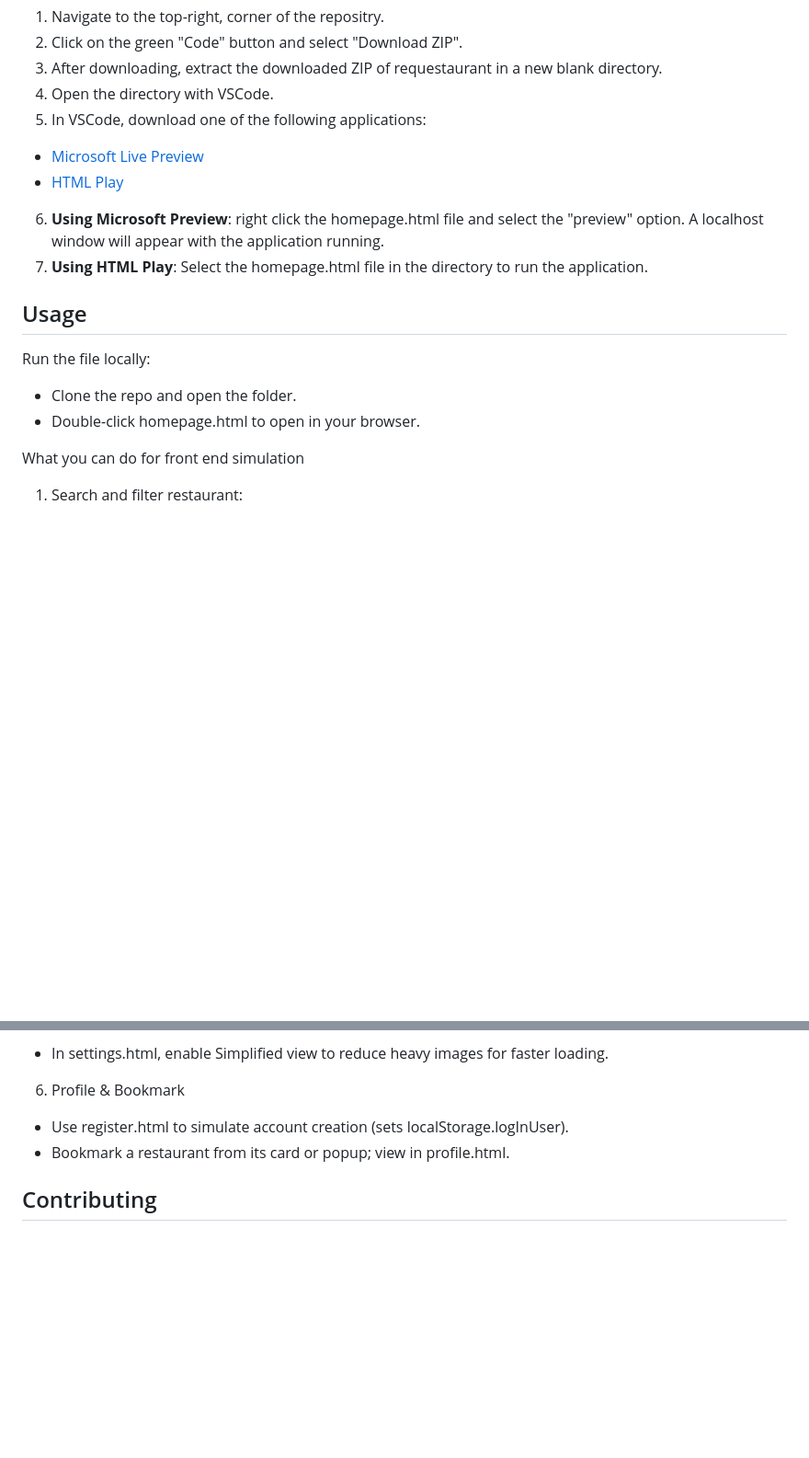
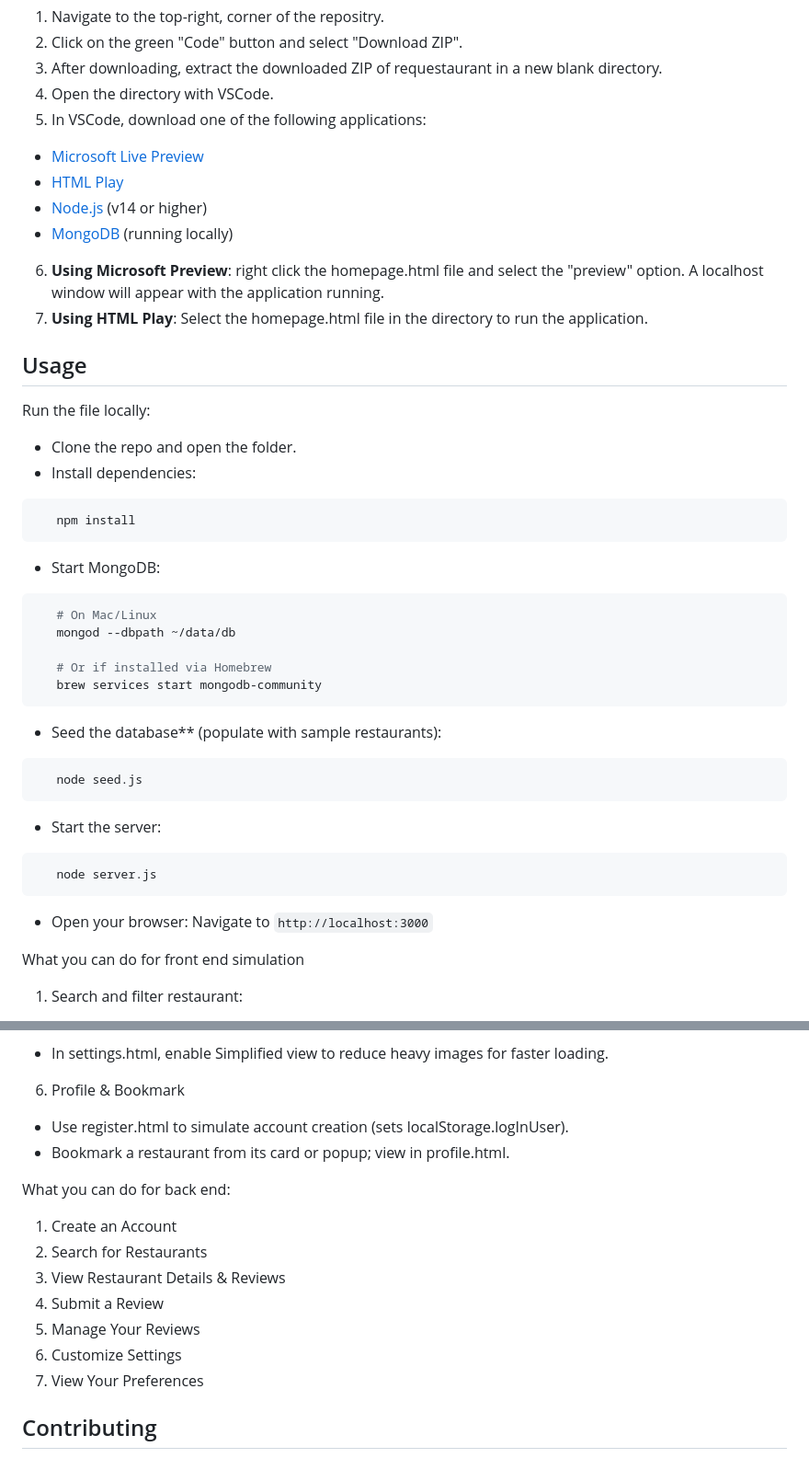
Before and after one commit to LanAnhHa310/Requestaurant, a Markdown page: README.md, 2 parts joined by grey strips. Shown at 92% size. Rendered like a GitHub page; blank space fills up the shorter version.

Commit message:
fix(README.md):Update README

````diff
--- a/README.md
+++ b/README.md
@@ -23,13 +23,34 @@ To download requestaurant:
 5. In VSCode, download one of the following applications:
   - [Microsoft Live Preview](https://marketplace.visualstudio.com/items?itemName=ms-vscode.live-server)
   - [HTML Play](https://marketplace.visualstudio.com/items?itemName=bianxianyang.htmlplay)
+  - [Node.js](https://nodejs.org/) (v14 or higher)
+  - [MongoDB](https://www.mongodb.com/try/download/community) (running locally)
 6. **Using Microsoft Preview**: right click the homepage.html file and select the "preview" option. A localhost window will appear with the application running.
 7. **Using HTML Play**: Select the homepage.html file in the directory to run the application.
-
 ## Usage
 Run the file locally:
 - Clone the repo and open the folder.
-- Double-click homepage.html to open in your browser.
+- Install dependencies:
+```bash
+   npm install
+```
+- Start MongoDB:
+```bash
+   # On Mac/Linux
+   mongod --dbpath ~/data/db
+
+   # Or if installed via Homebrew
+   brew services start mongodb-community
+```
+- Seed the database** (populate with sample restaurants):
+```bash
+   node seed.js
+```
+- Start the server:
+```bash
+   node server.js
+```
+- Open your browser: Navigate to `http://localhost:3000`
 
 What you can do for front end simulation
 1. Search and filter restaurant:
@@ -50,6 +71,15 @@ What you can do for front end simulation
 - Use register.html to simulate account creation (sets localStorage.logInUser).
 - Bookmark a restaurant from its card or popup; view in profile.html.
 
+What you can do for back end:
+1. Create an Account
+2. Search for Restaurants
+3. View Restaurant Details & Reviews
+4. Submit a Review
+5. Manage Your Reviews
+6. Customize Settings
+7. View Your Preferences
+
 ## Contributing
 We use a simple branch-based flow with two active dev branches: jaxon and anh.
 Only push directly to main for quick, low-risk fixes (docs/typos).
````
• • • • • • •
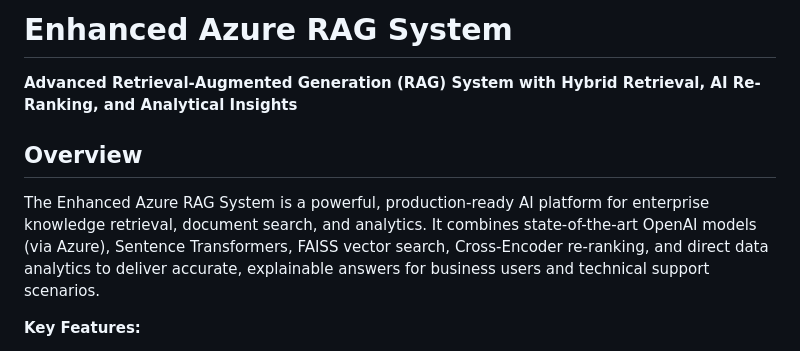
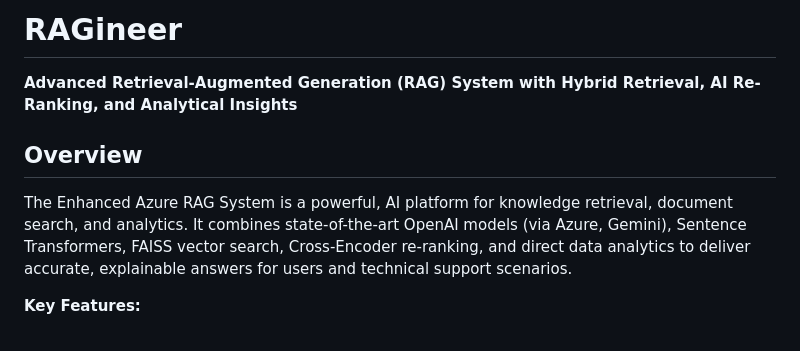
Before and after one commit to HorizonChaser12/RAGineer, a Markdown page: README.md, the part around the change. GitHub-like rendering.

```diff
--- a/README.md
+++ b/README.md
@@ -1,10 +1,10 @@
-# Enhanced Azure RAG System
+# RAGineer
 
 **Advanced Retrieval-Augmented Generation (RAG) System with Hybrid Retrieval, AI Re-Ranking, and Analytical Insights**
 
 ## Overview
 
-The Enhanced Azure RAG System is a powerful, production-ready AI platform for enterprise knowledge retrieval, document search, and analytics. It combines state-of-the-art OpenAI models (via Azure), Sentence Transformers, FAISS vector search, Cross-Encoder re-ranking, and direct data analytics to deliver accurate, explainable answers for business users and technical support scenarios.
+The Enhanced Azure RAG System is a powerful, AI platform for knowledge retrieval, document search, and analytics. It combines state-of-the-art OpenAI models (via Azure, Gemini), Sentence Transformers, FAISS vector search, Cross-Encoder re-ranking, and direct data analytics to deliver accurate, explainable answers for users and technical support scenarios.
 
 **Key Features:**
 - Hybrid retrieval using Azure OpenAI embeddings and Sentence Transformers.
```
• • • • • • •
Return a copy of each line of the material that holds the word "Enhanced".

-# Enhanced Azure RAG System
-The Enhanced Azure RAG System is a powerful, production-ready AI platform for enterprise knowledge retrieval, document search, and analytics. It combines state-of-the-art OpenAI models (via Azure), Sentence Transformers, FAISS vector search, Cross-Encoder re-ranking, and direct data analytics to deliver accurate, explainable answers for business users and technical support scenarios.
+The Enhanced Azure RAG System is a powerful, AI platform for knowledge retrieval, document search, and analytics. It combines state-of-the-art OpenAI models (via Azure, Gemini), Sentence Transformers, FAISS vector search, Cross-Encoder re-ranking, and direct data analytics to deliver accurate, explainable answers for users and technical support scenarios.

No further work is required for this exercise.